YOUR OBJECTIVE >>
Copy out every line of the records where the string "Container" occurs.

------------------------------------------------------------

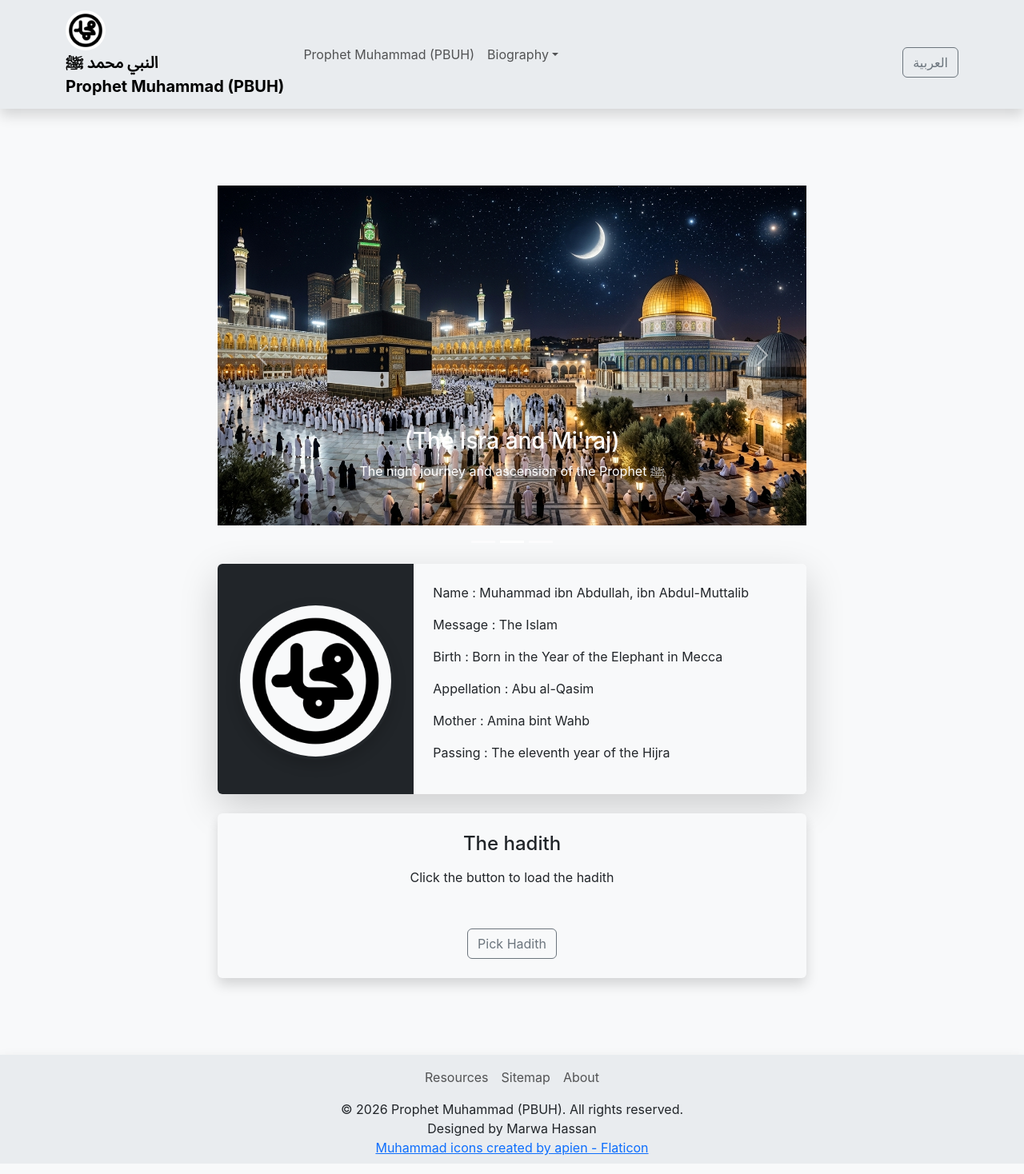
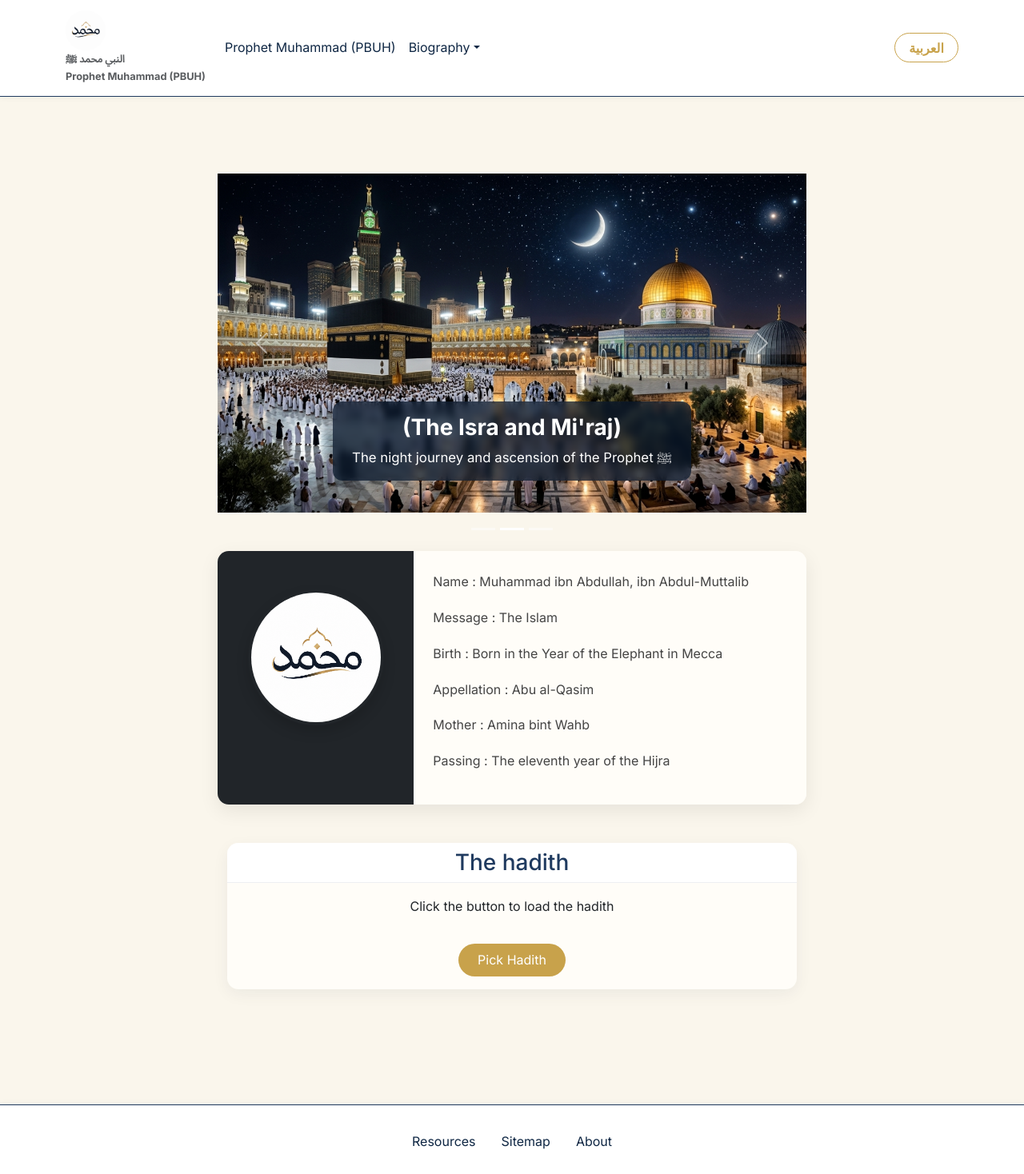
Before and after one commit to marwaahassana/myprophet, a React (Vite) app: page / in a window 1280 px wide. Shown: the top 1468 px of the page at 80% size. Built offline with nearby package versions, Linux system fonts and the light colour scheme.

Commit message:
update index.css

```diff
--- a/index.html
+++ b/index.html
@@ -3,6 +3,10 @@
   <head>
     <meta charset="UTF-8" />
     <link rel="icon" href="/images/logo.png" />
+    <link rel="preconnect" href="https://fonts.googleapis.com">
+    <link rel="preconnect" href="https://fonts.gstatic.com" crossorigin>
+
+    <link href="https://fonts.googleapis.com/css2?family=Inter:wght@300;400;500;600;700&family=Noto+Naskh+Arabic:wght@400;500;600;700&display=swap" rel="stylesheet">
     <meta name="viewport" content="width=device-width, initial-scale=1.0" />
     <title>Prophet Muhammad (PBUH)</title>
   </head>
--- a/src/App.jsx
+++ b/src/App.jsx
@@ -99,7 +99,7 @@ const { i18n } = useTranslation();
    <Container className="py-5 ">
      <Row className="justify-content-center">
        <Col md={10} lg={8}>
-         <Carousel className="py-5 ">
+         <Carousel className="py-5">
           <Carousel.Item>
           <a href="/iqraa.html">
           <img
@@ -108,8 +108,10 @@ const { i18n } = useTranslation();
            alt="Nuzul Al-Wahy illustration"
           /></a>
           <Carousel.Caption>
+           <div className="carousel-caption-overlay">
             <h3>({t('nuzulalwahy')})</h3>
             <p>{t('revelationDesc')}</p>
+           </div>
           </Carousel.Caption>
           </Carousel.Item>
           <Carousel.Item>
@@ -120,8 +122,10 @@ const { i18n } = useTranslation();
            alt="al-isra wal-mi'raj illustration"
           /></a>
           <Carousel.Caption>
+           <div className="carousel-caption-overlay">
             <h3>({t('alisra')})</h3>
             <p>{t('alisraDesc')}</p>
+           </div>
           </Carousel.Caption>
           </Carousel.Item>
           <Carousel.Item>
@@ -132,24 +136,26 @@ const { i18n } = useTranslation();
            alt="Hijra illustration"
           /></a>
           <Carousel.Caption>
+           <div className="carousel-caption-overlay">
             <h3>({t('hijra')})</h3>
             <p>{t('hijraDesc')}</p>
+           </div>
           </Carousel.Caption>
           </Carousel.Item>
          </Carousel>
-         <Card className="shadow-lg border-0 overflow-hidden">
+         <Card className="article-card border-0 overflow-hidden">
            <Row className="g-0">
              {/* Image Section */}
              <Col md={4} className="bg-dark text-white text-center p-4">
                <div className="mb-3 mt-4">
                  <img
-                   src="/images/muhamad.png"
+                   src="/images/logo.png"
                    alt="Profile"
                    className="rounded-circle border border-4 border-dark bg-light shadow" />
                </div>
              </Col>
              {/* Information Section */}
-             <Col md={8} className="p-4 bg-light">
+             <Col md={8} className="p-4 article-card-body">
               <div>
                 {Object.entries(t("info", { returnObjects: true })).map(([key, value]) => (
                 <p key={key}>
--- a/src/components/footer.jsx
+++ b/src/components/footer.jsx
@@ -1,9 +1,6 @@
 import React from 'react';
 import Container from 'react-bootstrap/Container';
-import Row from 'react-bootstrap/Row';
-import Col from 'react-bootstrap/Col';
 import Nav from 'react-bootstrap/Nav';
-import Navbar from 'react-bootstrap/Navbar';
 import { useTranslation } from 'react-i18next';
 
 function Myfooter(){
@@ -18,23 +15,19 @@ function Myfooter(){
     };
 return(
   <>
-  <Navbar expand="lg" className="bg-body-secondary shadow mt-5">
-    <Container className="flex-column text-center">
-
-      <Nav className="justify-content-center mb-2">
+  <footer className="site-footer mt-5">
+    <Container className="text-center py-4">
+      <Nav className="justify-content-center mb-3">
         <Nav.Link href="resources.html">{t("resources")}</Nav.Link>
         <Nav.Link href="sitemap.html">{t("sitemp")}</Nav.Link>
         <Nav.Link href="about.html">{t("about")}</Nav.Link>
       </Nav>
 
       {/* Footer Text */}
-      <p className="mb-0">{t("cprt")}</p>
+      <p className="mb-1">{t("cprt")}</p>
       <p className="mb-0">{t("design")}</p>
-
-      <a href="https://www.flaticon.com/free-icons/muhammad" title="muhammad icons">Muhammad icons created by apien - Flaticon</a>
-
     </Container>
-  </Navbar>
+  </footer>
 </>
 
 );
--- a/src/components/hadith.jsx
+++ b/src/components/hadith.jsx
@@ -45,10 +45,13 @@ const [loading, setLoading] = useState(false);
 
 
 return(
-            <div>
+        <Container className="my-5">
               {/* Hadith Card */}
-              <Card className="shadow border-0 text-center p-4 mt-4 bg-light">
-                <h4 className="mb-3"> {t("hdth")} </h4>
+          <Card  className="hadith-card border-0">
+           <Card.Header className="hadith-header">
+            <h3 className="mb-0 text-center">{t("hdth")}</h3>
+           </Card.Header>
+           <Card.Body className="text-center">
                 {loading ? (
                 <Spinner animation="border" />
                 ) : hadith ? (
@@ -62,14 +65,12 @@ return(
                 ) : (
                 <p>{t("clckhdthbtn")}</p>
                 )}
-
-            <div style={{ textAlign: "center", marginTop: "20px" }}>
-                <Button variant="outline-secondary" onClick={getRandomHadith} className="mt-3">
+                <Button className="language-btn mt-4" onClick={getRandomHadith} className="mt-3">
                   {t("randomHadith")}
                 </Button>
-            </div>
-              </Card>
-            </div>
+              </Card.Body>
+          </Card>
+        </Container>
 );
 };
 export default Myhadith;
--- a/src/components/navbar.jsx
+++ b/src/components/navbar.jsx
@@ -16,16 +16,17 @@ const { t,i18n } = useTranslation();
     localStorage.setItem("lang", newLang);
     // RTL support
     document.body.dir = newLang === "ar" ? "rtl" : "ltr";
+    document.documentElement.lang = newLang;
   };
 return(
-    <Navbar expand="lg" className="bg-body-secondary shadow">
+    <Navbar expand="lg"  sticky="top" className="site-navbar">
       <Container>
         <Navbar.Brand href="index.html" className="fw-bold">
-            <img src="/images/logo.png" className="rounded-circle img-fluid" width="50" height="50" alt="Logo" />
-            <br />
-            النبي محمد ﷺ
-            <br />
-            Prophet Muhammad (PBUH)
+            <small><img src="/images/logo.png" className="rounded-circle img-fluid" width="50" height="50" alt="Logo" /></small>
+
+            <small className="text-muted">النبي محمد ﷺ</small>
+
+            <small className="text-muted">Prophet Muhammad (PBUH)</small>
         </Navbar.Brand>
         <Navbar.Toggle aria-controls="basic-navbar-nav" />
         <Navbar.Collapse id="basic-navbar-nav">
@@ -43,11 +44,11 @@ return(
               </NavDropdown.Item>
             </NavDropdown>
           </Nav>
-          <div style={{ textAlign: "center", marginTop: "20px" }}>
-           <Button variant="outline-secondary" onClick={toggleLanguage}>
+
+           <Button  className="language-btn ms-lg-3" onClick={toggleLanguage}>
             {t("button")}
            </Button>
-          </div>
+
         </Navbar.Collapse>
       </Container>
     </Navbar>
--- a/src/index.css
+++ b/src/index.css
@@ -1,6 +1,157 @@
 body {
-  background-color: #f8f9fa; /* Light grey */
+  background-color: #FAF6EC; /* parchment */
+  /* Default English font */
   font-family: 'Inter', sans-serif;
+  font-size: 16px;
+  line-height: 1.7;
+  color: #1f2937;
+  /* */
+}
+
+/* Arabic typography */
+body[dir="rtl"] {
+  font-family: "Noto Naskh Arabic", serif;
+  font-size: 18px;
+  line-height: 2;
+}
+
+/* Optional: headings */
+body[dir="rtl"] h1,
+body[dir="rtl"] h2,
+body[dir="rtl"] h3,
+body[dir="rtl"] h4,
+body[dir="rtl"] h5 {
+  font-weight: 700;
+}
+
+/* English headings */
+body[dir="ltr"] h1,
+body[dir="ltr"] h2,
+body[dir="ltr"] h3,
+body[dir="ltr"] h4,
+body[dir="ltr"] h5 {
+  font-family: "Inter", sans-serif;
+}
+
+/* toggle button styles */
+.language-btn {
+  border: 1.5px solid #C8A24A !important;
+  color: #C8A24A !important;
+  background: transparent !important;
+  border-radius: 999px !important;
+  padding: 0.35rem 1rem !important;
+  font-weight: 600;
+  min-width: 80px;
+  transition: all 0.25s ease;
+}
+
+.language-btn:hover,
+.language-btn:focus {
+  background: #C8A24A !important;
+  color: #fff !important;
+  border-color: #C8A24A !important;
+}
+
+.language-btn:focus {
+  box-shadow: 0 0 0 0.2rem rgba(200, 162, 74, 0.25);
+}
+
+/* Navbar */
+.site-navbar {
+    background: #fff;
+    border-bottom: 1px solid #1f3a5f;   /* Thin navy border */
+    box-shadow: 0 2px 8px rgba(0, 0, 0, 0.04);
+    transition: box-shadow 0.2s ease;
+}
+
+/* Footer */
+.site-footer {
+    background: #fff;
+    border-top: 1px solid #1f3a5f;
+    box-shadow: 0 -2px 8px rgba(0, 0, 0, 0.03);
+}
+
+/* Brand */
+.site-navbar .navbar-brand {
+    color: #0f2744;
+}
+
+.site-navbar .navbar-brand small {
+    display: block;
+    font-size: 0.8rem;
+    color: #6c757d;
+}
+
+/* Links */
+.site-navbar .nav-link,
+.site-footer .nav-link {
+    color: #0f2744;
+    transition: color 0.2s ease;
+}
+
+.site-navbar .nav-link:hover,
+.site-footer .nav-link:hover {
+    color: #b88a2a;
+}
+
+/* Dropdown */
+.site-navbar .dropdown-menu {
+    border: 1px solid rgba(31, 58, 95, 0.12);
+    box-shadow: 0 6px 18px rgba(0, 0, 0, 0.06);
+}
+
+/* Hadith Card */
+.hadith-card {
+    background: #fffdf8;
+    border-radius: 14px;
+    border-top: 4px solid #c8a24b;
+    box-shadow: 0 6px 20px rgba(15, 39, 68, 0.06);
+    overflow: hidden;
+    max-width: 900px;
+    margin: auto;
+}
+
+/* Header */
+.hadith-header {
+    background: #fff;
+    border-bottom: 1px solid rgba(31, 58, 95, 0.08);
+    color: #1f3a5f;
+    font-weight: 600;
+}
+
+/* Text */
+.hadith-text {
+    font-size: 1.15rem;
+    line-height: 2;
+    color: #2d3748;
+    font-style: italic;
+    margin: 1rem 0;
+}
+
+/* Arabic */
+.arabic-text {
+    font-family: "Noto Naskh Arabic", "Amiri", serif;
+    font-size: 1.6rem;
+    line-height: 2.4;
+    direction: rtl;
+    text-align: center;
+    font-style: normal;
+    color: #1f3a5f;
+}
+
+/* Button */
+.hadith-card .btn {
+    background: #c8a24b;
+    border: none;
+    color: white;
+    padding: 0.55rem 1.5rem;
+    border-radius: 999px;
+    transition: 0.25s;
+}
+
+.hadith-card .btn:hover {
+    background: #b28d3d;
+    transform: translateY(-1px);
 }
 
 img {
@@ -41,3 +192,59 @@ img {
     line-height: 1.75;
   }
 }
+
+/* Carousel caption overlay */
+.carousel-caption-overlay {
+  display: inline-block;
+  background: rgba(10, 25, 47, 0.72); /* translucent dark navy */
+  padding: 1rem 1.5rem;
+  border-radius: 12px;
+  backdrop-filter: blur(4px);
+  -webkit-backdrop-filter: blur(4px);
+  max-width: 700px;
+}
+
+.carousel-caption-overlay h3,
+.carousel-caption-overlay p {
+  color: #fff;
+  margin: 0;
+}
+
+.carousel-caption-overlay h3 {
+  margin-bottom: 0.5rem;
+  font-weight: 700;
+}
+
+.carousel-caption-overlay p {
+  font-size: 1.05rem;
+  line-height: 1.5;
+}
+
+/* Article card styles */
+.article-card {
+  background: #fffdf8;              /* Warm white */
+  border-top: 4px solid #c8a44d;    /* Soft gold accent */
+  border-radius: 14px;              /* Consistent 12–16px corners */
+  box-shadow: 0 8px 24px rgba(0, 0, 0, 0.08);
+  transition: all 0.3s ease;
+}
+
+.article-card:hover {
+  transform: translateY(-4px);
+  box-shadow: 0 14px 32px rgba(0, 0, 0, 0.12);
+}
+
+.article-card-body {
+  background: #fffdf8;
+}
+
+.article-card img {
+  width: 170px;
+  height: 170px;
+  object-fit: cover;
+}
+
+.article-card p {
+  color: #444;
+  line-height: 1.8;
+}
```
Also changed, not shown: public/images/logo.png, public/images/muhamad.png (deleted). Lines whose indentation alone changed are shown as unchanged.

------------------------------------------------------------

SOLUTION FOR THIS EXERCISE >>
    <Container className="py-5 ">
 import Container from 'react-bootstrap/Container';
-    <Container className="flex-column text-center">
+    <Container className="text-center py-4">
     </Container>
+        <Container className="my-5">
+        </Container>
       <Container>
       </Container>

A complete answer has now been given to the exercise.